Return every line of the data below that includes the string "findTags".

(Itemized modification records)

┄┄┄┄┄┄┄┄┄┄

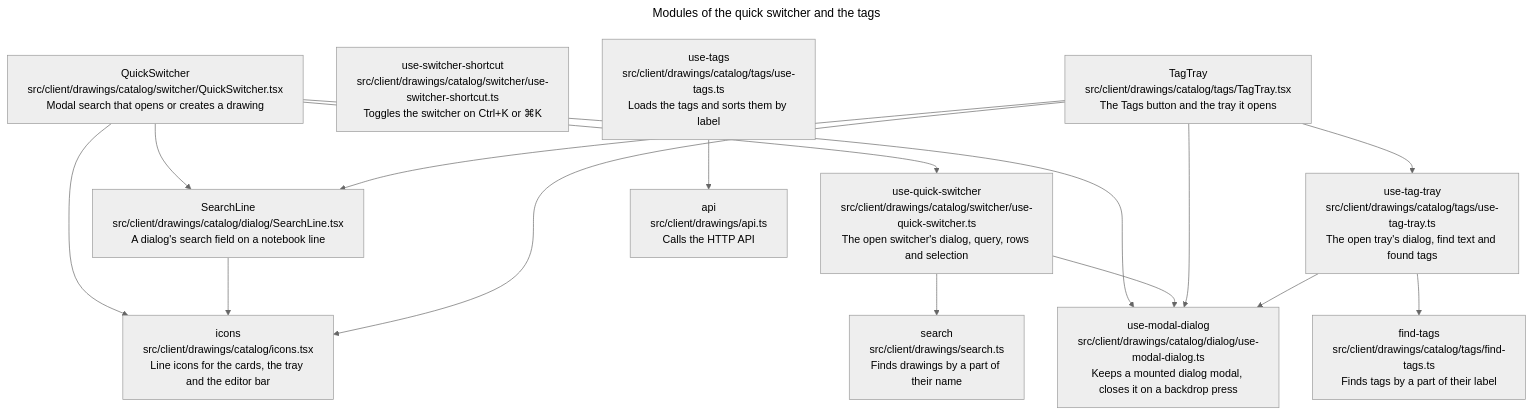
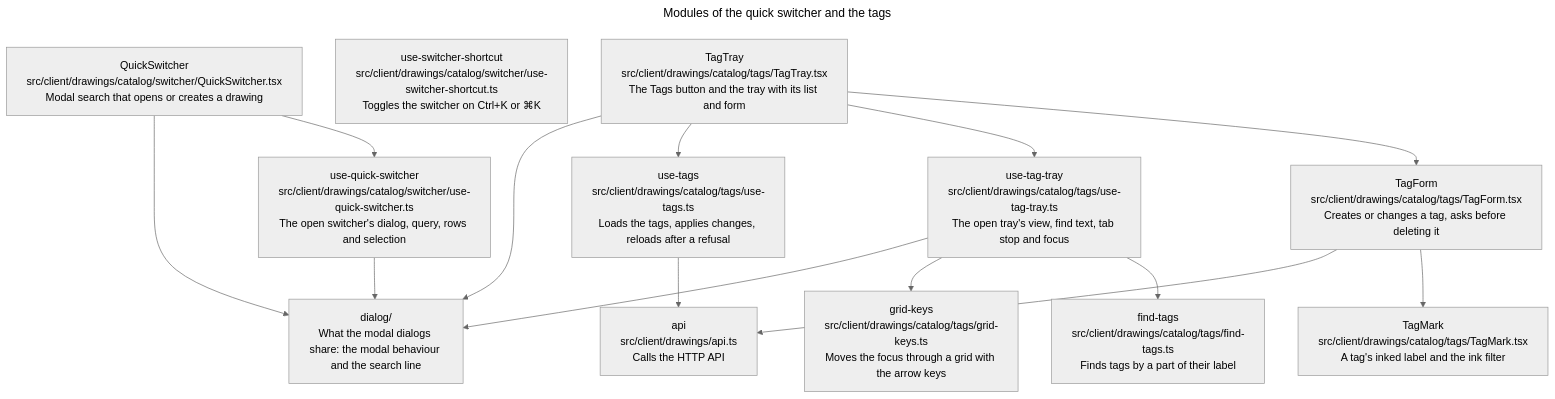
Before and after one commit to remshams/excalidraw-dashboard: the eighth of 11 diagrams in docs/architecture/architecture.md, drawn with Mermaid (neutral theme). The commit also changed other lines of this file and 1 other file, not shown here.

Commit message:
docs(Architecture): describe the tag form and rejected changes

````diff
--- a/docs/architecture/architecture.md
+++ b/docs/architecture/architecture.md
@@ -239,24 +239,24 @@
 ```mermaid
 ---
 title: Modules of the quick switcher and the tags
 ---
 flowchart TD
     switcher["QuickSwitcher<br>src/client/drawings/catalog/switcher/QuickSwitcher.tsx<br>Modal search that opens or creates a drawing"]:::module
     switcherState["use-quick-switcher<br>src/client/drawings/catalog/switcher/use-quick-switcher.ts<br>The open switcher's dialog, query, rows and selection"]:::module
     shortcut["use-switcher-shortcut<br>src/client/drawings/catalog/switcher/use-switcher-shortcut.ts<br>Toggles the switcher on Ctrl+K or ⌘K"]:::module
-    tray["TagTray<br>src/client/drawings/catalog/tags/TagTray.tsx<br>The Tags button and the tray it opens"]:::module
-    trayState["use-tag-tray<br>src/client/drawings/catalog/tags/use-tag-tray.ts<br>The open tray's dialog, find text and found tags"]:::module
+    tray["TagTray<br>src/client/drawings/catalog/tags/TagTray.tsx<br>The Tags button and the tray with its list and form"]:::module
+    trayState["use-tag-tray<br>src/client/drawings/catalog/tags/use-tag-tray.ts<br>The open tray's view, find text, tab stop and focus"]:::module
+    form["TagForm<br>src/client/drawings/catalog/tags/TagForm.tsx<br>Creates or changes a tag, asks before deleting it"]:::module
+    mark["TagMark<br>src/client/drawings/catalog/tags/TagMark.tsx<br>A tag's inked label and the ink filter"]:::module
     findTags["find-tags<br>src/client/drawings/catalog/tags/find-tags.ts<br>Finds tags by a part of their label"]:::module
-    tags["use-tags<br>src/client/drawings/catalog/tags/use-tags.ts<br>Loads the tags and sorts them by label"]:::module
-    modal["use-modal-dialog<br>src/client/drawings/catalog/dialog/use-modal-dialog.ts<br>Keeps a mounted dialog modal, closes it on a backdrop press"]:::module
-    line["SearchLine<br>src/client/drawings/catalog/dialog/SearchLine.tsx<br>A dialog's search field on a notebook line"]:::module
-    icons["icons<br>src/client/drawings/catalog/icons.tsx<br>Line icons for the cards, the tray and the editor bar"]:::module
-    search["search<br>src/client/drawings/search.ts<br>Finds drawings by a part of their name"]:::module
+    gridKeys["grid-keys<br>src/client/drawings/catalog/tags/grid-keys.ts<br>Moves the focus through a grid with the arrow keys"]:::module
+    tags["use-tags<br>src/client/drawings/catalog/tags/use-tags.ts<br>Loads the tags, applies changes, reloads after a refusal"]:::module
+    dialog["dialog/<br>What the modal dialogs share: the modal behaviour and the search line"]:::group
     api["api<br>src/client/drawings/api.ts<br>Calls the HTTP API"]:::module
-    switcher --> icons & line & switcherState & modal
-    switcherState --> search & modal
-    line --> icons
-    tray --> icons & line & trayState & modal
-    trayState --> findTags & modal
+    switcher --> switcherState & dialog
+    switcherState --> dialog
+    tray --> form & trayState & tags & dialog
+    form --> mark & api
+    trayState --> findTags & gridKeys & dialog
     tags --> api
 ```
````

┄┄┄┄┄┄┄┄┄┄

WRITTEN SOLUTION:
     findTags["find-tags<br>src/client/drawings/catalog/tags/find-tags.ts<br>Finds tags by a part of their label"]:::module
-    trayState --> findTags & modal
+    trayState --> findTags & gridKeys & dialog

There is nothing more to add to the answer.